## The task:
I'd like the entries repeated exactly, pictures omitted.

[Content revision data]
Content starts
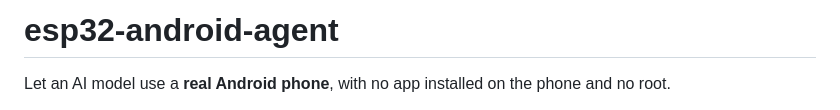
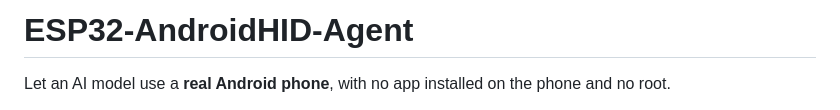
Before and after one commit to yatharthvishwa/ESP32-AndroidHID-Agent, a Markdown page: README.md, the part around the change. Rendered like a GitHub page.

```diff
--- a/README.md
+++ b/README.md
@@ -1,4 +1,4 @@
-# esp32-android-agent
+# ESP32-AndroidHID-Agent
 
 Let an AI model use a **real Android phone**, with no app installed on the phone and no root.
 
```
Content ends
## Solution to the exercise:
Before and after one commit to yatharthvishwa/ESP32-AndroidHID-Agent, a Markdown page: README.md, the part around the change. Rendered like a GitHub page.

```diff
--- a/README.md
+++ b/README.md
@@ -1,4 +1,4 @@
-# esp32-android-agent
+# ESP32-AndroidHID-Agent
 
 Let an AI model use a **real Android phone**, with no app installed on the phone and no root.
 
```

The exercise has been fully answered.